City of Cherubs
City Of Cherubs.
(After W. S. Gilbert.)
At either end of the Old Town Bridge
The City Cherubs nest.
Above a shield of red and gold,
They take their daily rest.
Their heads are doffed with yellow curls,
And dimpled is the blushing cheek,
That hints of many a saucy tale
If those metal tongues could speak,
And their smiling eyes are frosty blue,
And twinkle with hidden quips,
And a single butt from a cigarette
Hangs ever from their rosy lips.
They doze and smile the whole day through,
And when Phoebus' course is run,
A most peculiar scene takes place
When the City's clocks strike one!
With wings that whirr like a hummingbird's,
Attached `neath either ear,
Those curly heads each night take flight,
And, fluttering, disappear,
They flitter around the whole, wide world,
(`Tis one of their cherub tricks!),
And alight once more on the Town Bridge ends,
Ere the City's clocks strike six!
None are aware of these nightly flights,
And the terrible pains they take,
And no-one know of the things they've seen,
Or comparisons that they make,
But a solitary reveller, out at dawn,
And obliged to the bridge to cling,
May semi-sober, half awake,
Hear the cherubs softly sing,

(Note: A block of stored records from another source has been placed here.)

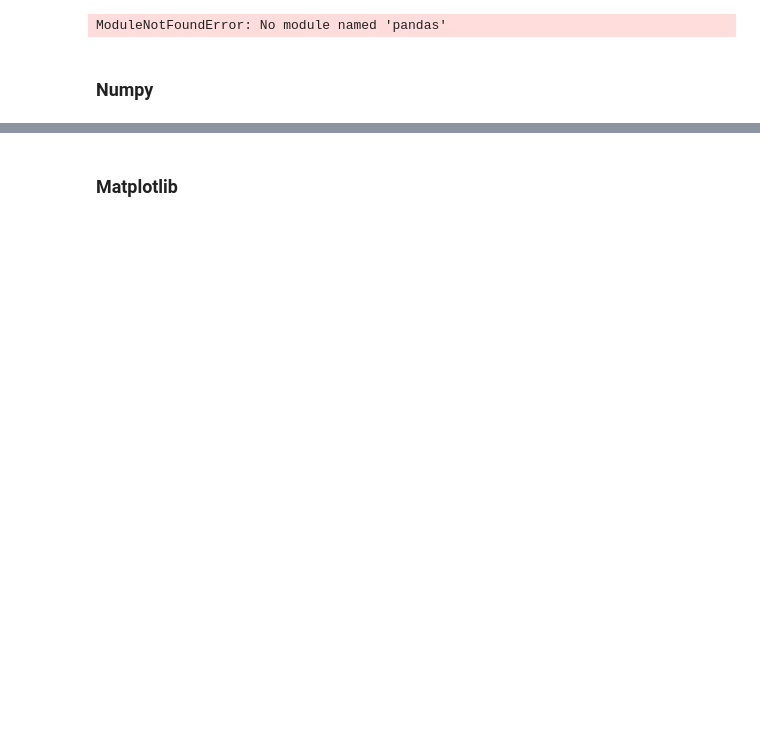
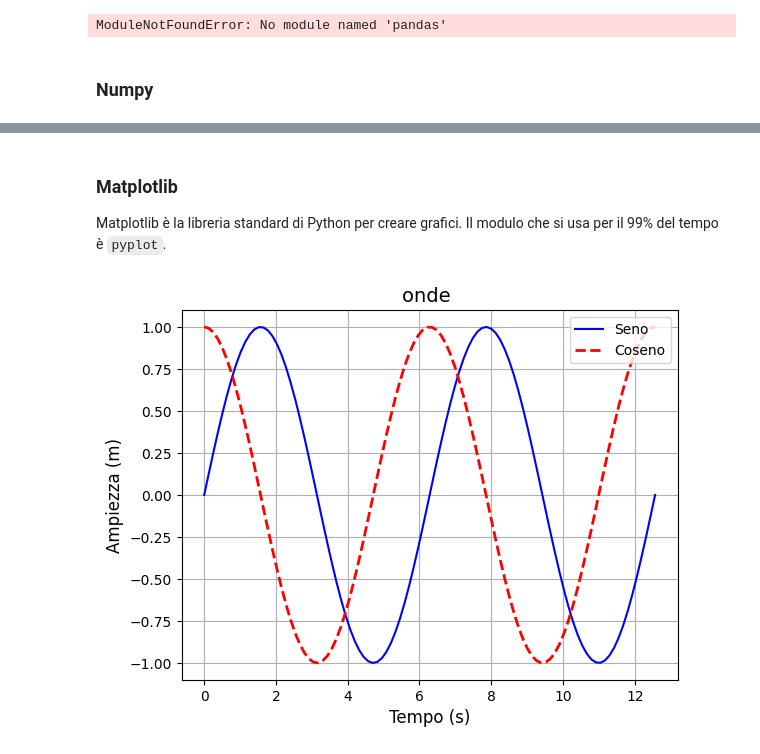
Before and after one commit to Its-mics/Statistica, a Jupyter notebook: laboratorio/appunti_vari.ipynb, the cells around one changed output, grey strips where cells are left out. Cells and saved outputs as stored; diff of their text form; code cells hidden in the pictures; blank space fills up the shorter version.

Commit message:
appunti lab python

```diff
--- a/laboratorio/appunti_vari.ipynb
+++ b/laboratorio/appunti_vari.ipynb
@@ -451,2 +529,36 @@ print(a)
 # %% [markdown]
 ### Matplotlib
+
+Matplotlib è la libreria standard di Python per creare grafici. Il modulo che si usa per il 99% del tempo è `pyplot`.
+# %%
+# Importiamo la libreria
+import matplotlib.pyplot as plt
+import numpy as np
+
+# 1. Prepariamo i dati (Usiamo NumPy per creare i punti)
+# Creiamo 100 punti tra 0 e 4*pigreco
+x = np.linspace(0, 4 * np.pi, 100)
+y1 = np.sin(x) # Onda sinusoidale
+y2 = np.cos(x) # Onda cosinusoidale
+
+# 2. Creiamo il grafico base
+# plt.plot(ascisse, ordinate) disegna una linea continua
+plt.plot(x, y1, color='blue', linestyle='-', label='Seno')
+
+# Posso aggiungere un'altra linea allo stesso grafico
+# linestyle '--' fa una linea tratteggiata, linewidth cambia lo spessore
+plt.plot(x, y2, color='red', linestyle='--', linewidth=2, label='Coseno')
+
+# 3. Personalizziamo il grafico (Titoli e assi)
+plt.title("onde ", fontsize=14) # Titolo del grafico
+plt.xlabel("Tempo (s)", fontsize=12) # Etichetta asse X
+plt.ylabel("Ampiezza (m)", fontsize=12) # Etichetta asse Y
+
+# 4. Aggiungiamo dettagli utili
+plt.grid(True) # Aggiunge la griglia di sfondo
+plt.legend(loc='upper right') # Mostra la legenda (usa le 'label' definite in plt.plot)
+
+# 5. Mostriamo il grafico a schermo
+plt.show()
+# %% [output]
+[figure, added]
```
Also changed, not shown: parts of 48 cells of this notebook.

"We're not a City of Angels,
A Big Apple, or a London Town,
Or Gay Paree, or Amsterdam,
Or Venice where the lions gaze down,
We're neither Rome nor Istanbul,
And Bruge may be nicer far,
But pluck the butt-end from our cherubic mouths,
And insert a large cigar!
We must adopt far loftier airs,
Our public now expects `em.
Though we don't yet rank with York or Bath,
We're nicer far than Wrexham!"
The haiku form poem, should anyone be interested, was written with a 10 minute deadline and can be found below.
Add four letters to our name
And, when we're spoken of,
Drop the exclamation mark!
Goodness, that upset some people!